One key factor when selling grain is understanding the price movement. There has always been an ongoing debate between fundamentals and Technical Analysis and which is more important. You do need both to fully understand where to price your grain. However, I believe that Technical Analysis beats the knowledge of fundamentals. Pricing grain would be extremely hard without knowing where prices have been and how much have traded. In this article I will be explaining some basic components of Technical Analysis and how knowing this information can help market your grain better.
What is Technical Analysis?
- Forecasting prices with market data, such as price and volume.
- Charting is one of the biggest parts of Technical Analysis. It shows visually what has happened to prices. Also it shows what prices market participants were interested in.
- Volume is the number of contracts traded at a certain price. When there are a lot of contracts traded, it means market participants were extremely interested in that price. When this happens people have agreed that this price has important value. Thus, traders see this as a point of reference when trying to forecast the next price movement.
- Typically price charts are created with time on the x-axis and price on the y-axis. Time is a critical part of creating a chart because it gives you an idea of when certain prices were traded. There are two main terms when looking at a chart: support and resistance.
- Support- this term is used when prices have held a certain level and buyers were greater than sellers
- Resistance- this term is used when price have held a level and sellers were greater than buyers
- These two terms can be integrated with supply and demand. For example, when there is a point on a chart that was resistance, commercials like Cargill and ADM could have saw that as economic value. Therefore prices were sold off from that point.
Below is an example of the May 2016 corn chart:
You can see by looking at the chart above, that there have been a range trade between 350 and 375. If you needed to sell grain, look at the resistance levels and try to price a small amount against those levels. When doing that you put the odds in your favor to beat the average.
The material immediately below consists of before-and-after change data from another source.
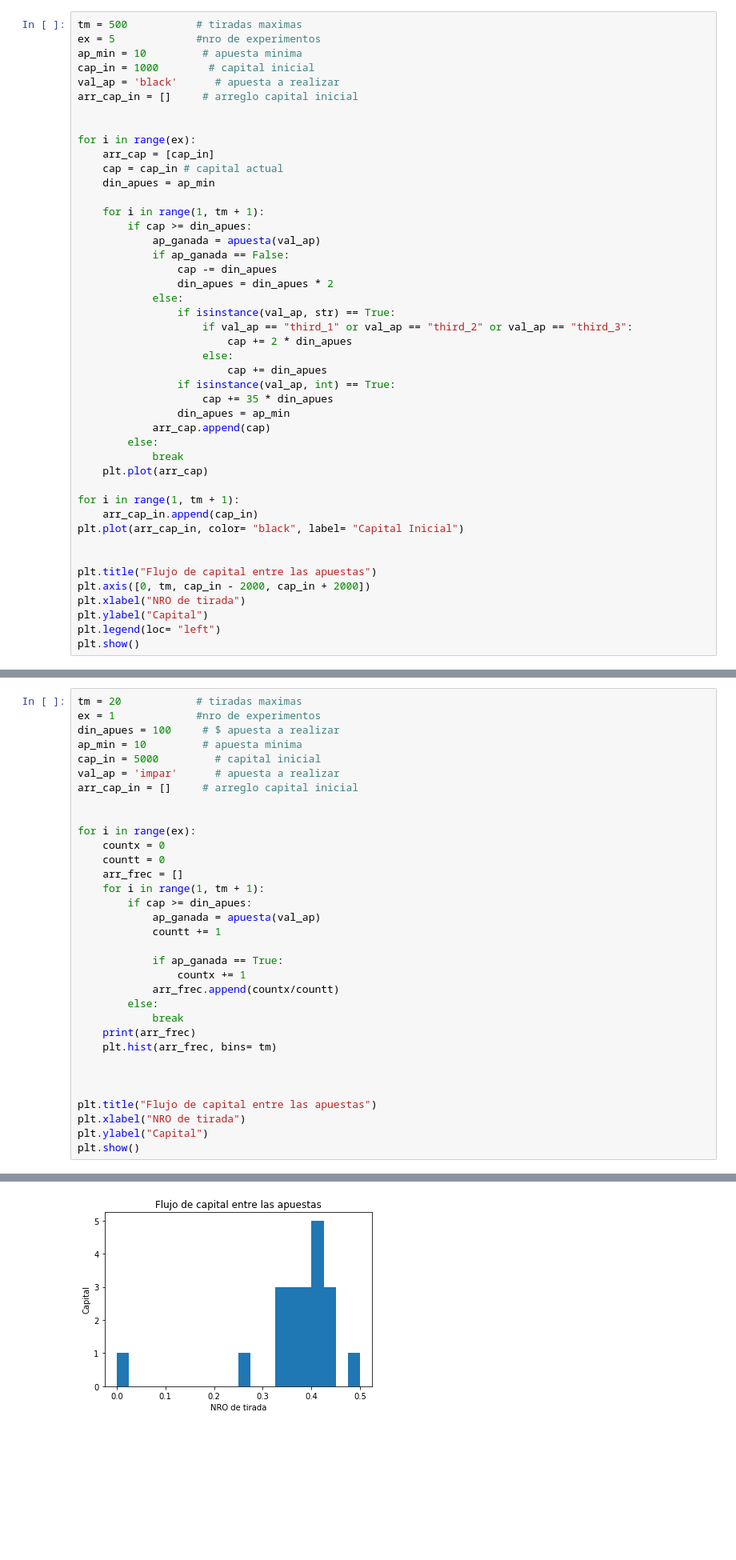
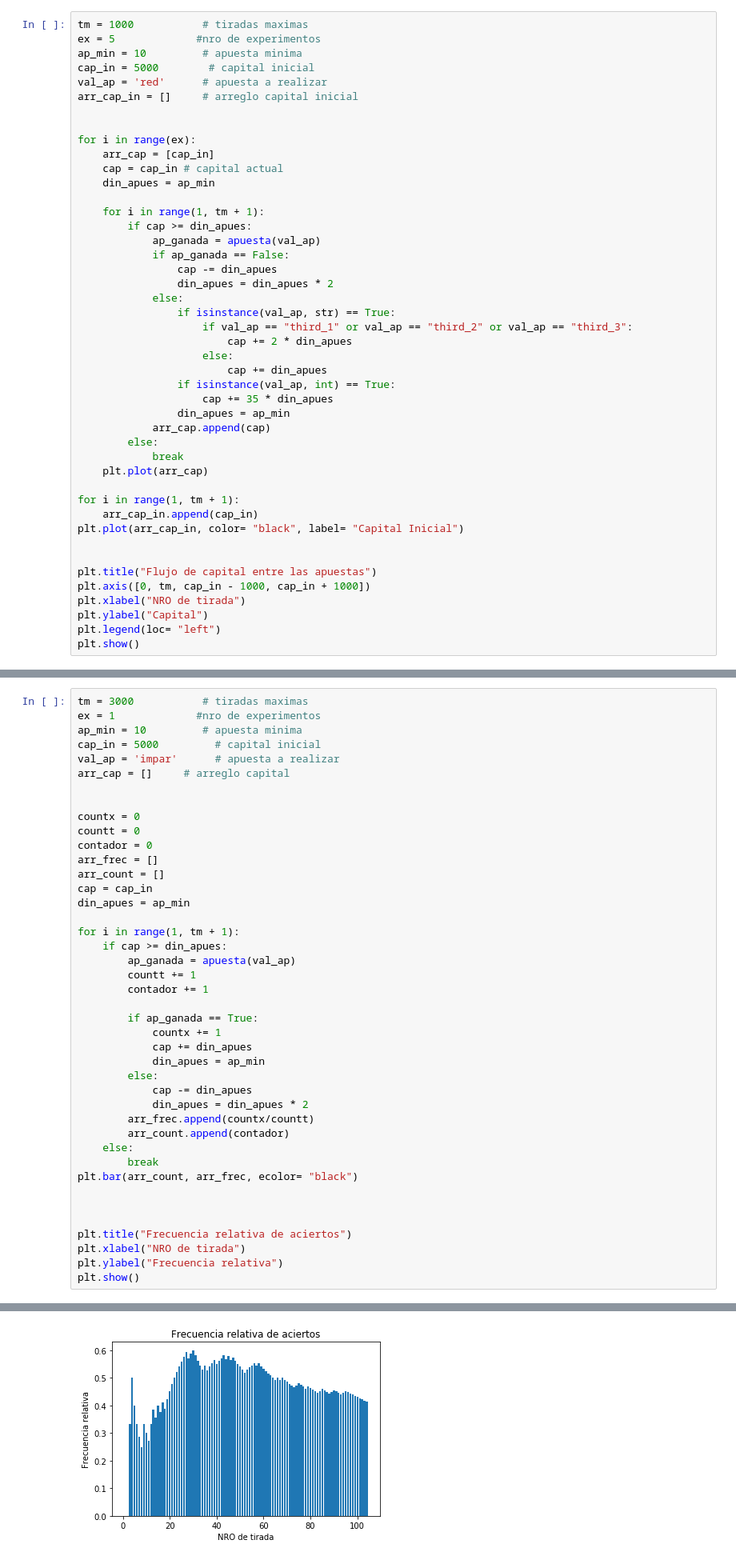
Before and after one commit to alejaz92/facultad, a Jupyter notebook: TP1.2 - Ruleta.ipynb, the cells around one changed output, grey strips where cells are left out. Shown at 80% size. Drawn from its saved outputs; the diff is of its cells as text; blank space fills up the shorter version.

```diff
--- a/TP1.2 - Ruleta.ipynb
+++ b/TP1.2 - Ruleta.ipynb
@@ -133,11 +133,11 @@ def apuesta(val_ap):
 # %% [markdown]
 #### Plot
 # %%
-tm = 500           # tiradas maximas
+tm = 1000           # tiradas maximas
 ex = 5             #nro de experimentos
 ap_min = 10         # apuesta minima
-cap_in = 1000        # capital inicial
-val_ap = 'black'      # apuesta a realizar
+cap_in = 5000        # capital inicial
+val_ap = 'red'      # apuesta a realizar
 arr_cap_in = []     # arreglo capital inicial
 
 
@@ -172,7 +172,7 @@ plt.plot(arr_cap_in, color= "black", label= "Capital Inicial")
 
 
 plt.title("Flujo de capital entre las apuestas")
-plt.axis([0, tm, cap_in - 2000, cap_in + 2000])
+plt.axis([0, tm, cap_in - 1000, cap_in + 1000])
 plt.xlabel("NRO de tirada")
 plt.ylabel("Capital")
 plt.legend(loc= "left")
@@ -184,34 +184,43 @@ plt.show()
 # %%
-tm = 20            # tiradas maximas
+tm = 3000           # tiradas maximas
 ex = 1             #nro de experimentos
-din_apues = 100     # $ apuesta a realizar
 ap_min = 10         # apuesta minima
 cap_in = 5000         # capital inicial
 val_ap = 'impar'      # apuesta a realizar
-arr_cap_in = []     # arreglo capital inicial
+arr_cap = []     # arreglo capital
 
 
-for i in range(ex):
-    countx = 0
-    countt = 0
-    arr_frec = []
-    for i in range(1, tm + 1):
-        if cap >= din_apues:
-            ap_ganada = apuesta(val_ap)
-            countt += 1
+countx = 0
+countt = 0
+contador = 0
+arr_frec = []
+arr_count = []
+cap = cap_in
+din_apues = ap_min
 
-            if ap_ganada == True:
-                countx += 1
-            arr_frec.append(countx/countt)
+for i in range(1, tm + 1):
+    if cap >= din_apues:
+        ap_ganada = apuesta(val_ap)
+        countt += 1
+        contador += 1
+
+        if ap_ganada == True:
+            countx += 1
+            cap += din_apues
+            din_apues = ap_min
         else:
-            break
-    print(arr_frec)
-    plt.hist(arr_frec, bins= tm)
+            cap -= din_apues
+            din_apues = din_apues * 2
+        arr_frec.append(countx/countt)
+        arr_count.append(contador)
+    else:
+        break
+plt.bar(arr_count, arr_frec, ecolor= "black")
 
 
 
-plt.title("Flujo de capital entre las apuestas")
+plt.title("Frecuencia relativa de aciertos")
 plt.xlabel("NRO de tirada")
-plt.ylabel("Capital")
+plt.ylabel("Frecuencia relativa")
 plt.show()
 # %% [output]
@@ -219,4 +227,4 @@ plt.show()
-[figure, old version]
+[figure, new version]
 # %% [markdown]
 ### Capital Ilimitado
 # %% [markdown]
```
Also changed, not shown: parts of 26 cells of this notebook, 1 other file.
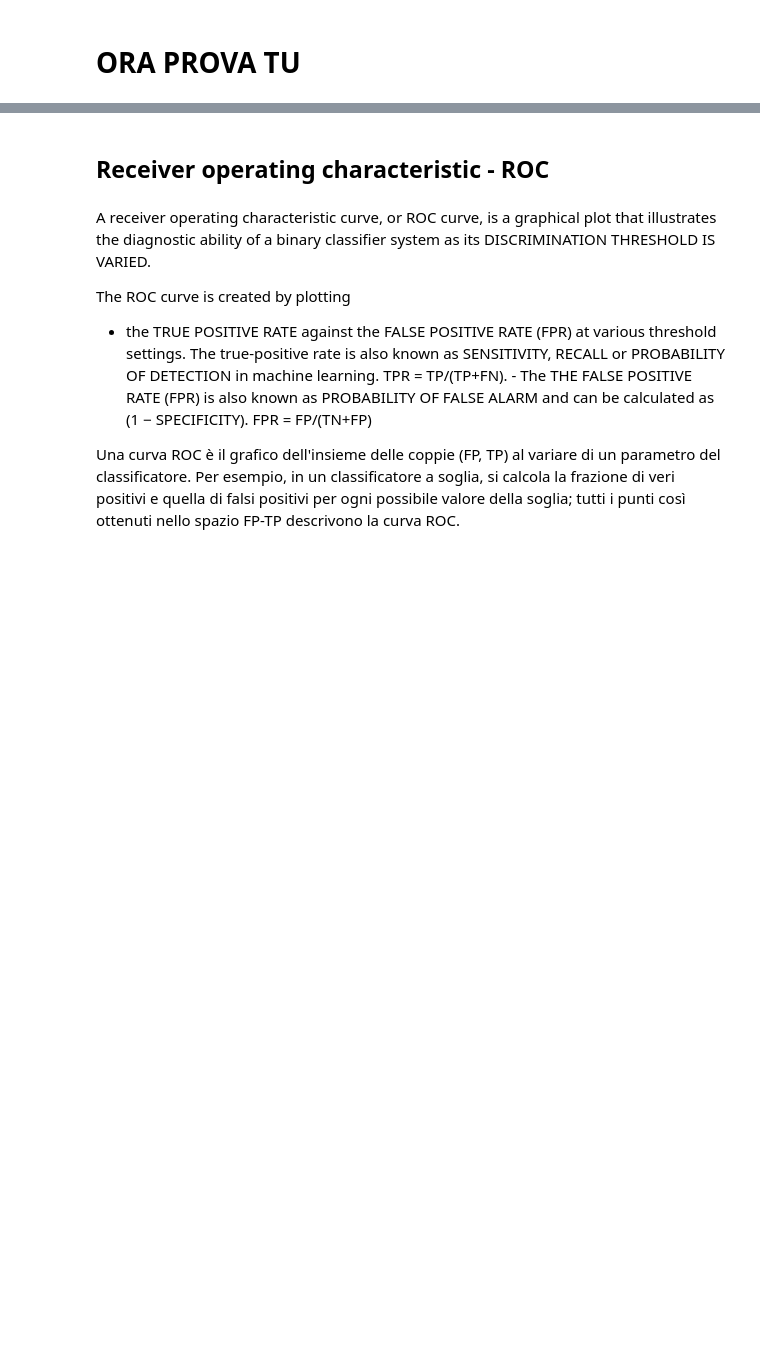
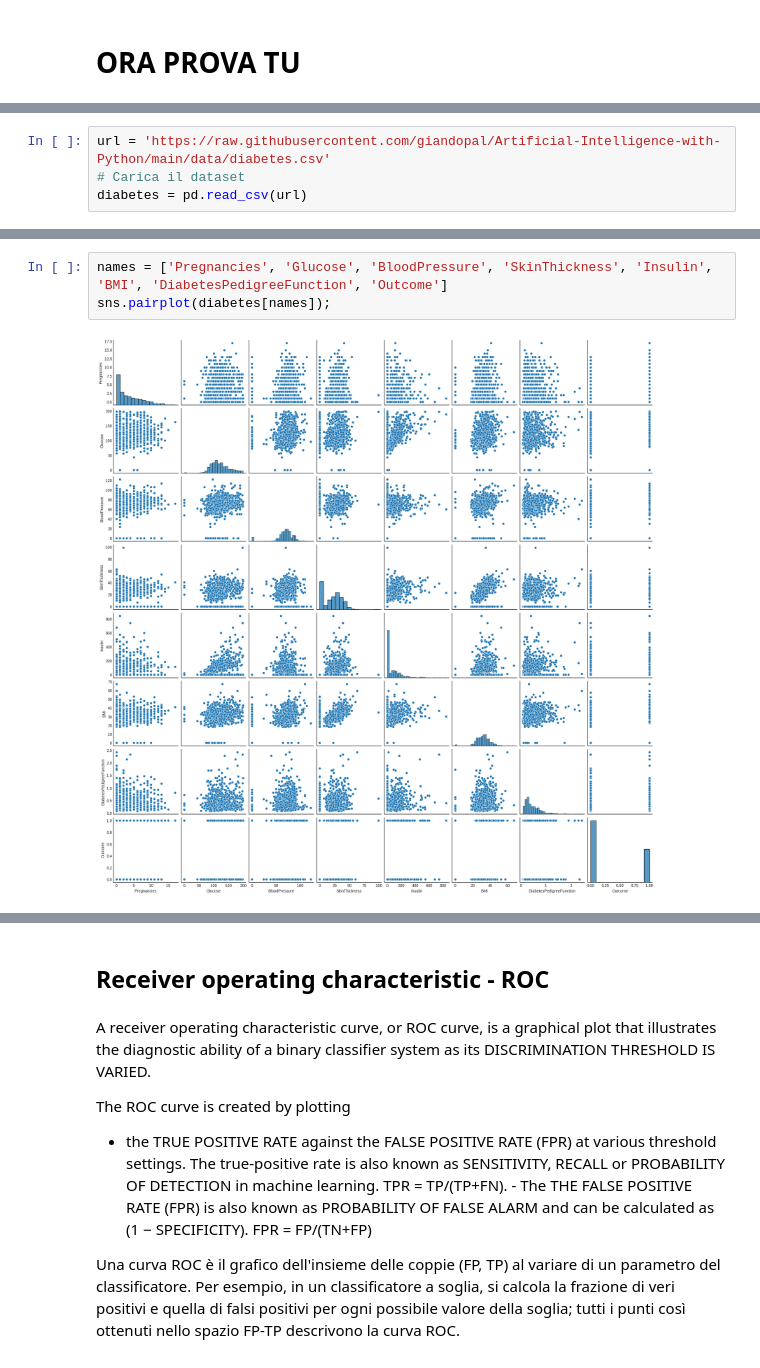
Before and after one commit to pal-dev-labs/Artificial-Intelligence-with-Python, a Jupyter notebook: 10-classification.ipynb, the cells around one changed output, grey strips where cells are left out. Cells and saved outputs as stored; diff of their text form; blank space fills up the shorter version.

```diff
--- a/10-classification.ipynb
+++ b/10-classification.ipynb
@@ -472,0 +352,4 @@ We use the concept of CONFUSION MATRIX
+# %%
+url = 'https://raw.githubusercontent.com/giandopal/Artificial-Intelligence-with-Python/main/data/diabetes.csv'
+# Carica il dataset
+diabetes = pd.read_csv(url)
@@ -472,0 +372,5 @@ We use the concept of CONFUSION MATRIX
+# %%
+names = ['Pregnancies', 'Glucose', 'BloodPressure', 'SkinThickness', 'Insulin', 'BMI', 'DiabetesPedigreeFunction', 'Outcome']
+sns.pairplot(diabetes[names]);
+# %% [output]
+[figure, added]
```
Also changed, not shown: parts of 47 cells of this notebook.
The basic knowledge of Technical Analysis allows traders to see what other market participants are valuing the prices. If you can understand how to read a chart and visually see what the market participants are doing, will help market your grain better than the average. If you grain marketing service does not take this into account, it will make it harder for them to sell. Crop-Side Marketing understands that charting is extremely critical when selling cash grain. We understand how important it is to know Technical Analysis along with a fundamental background. If you have any questions about this article please shoot us a email at email@example.com. We will continue with more technical indicators in the weeks to come. Thanks!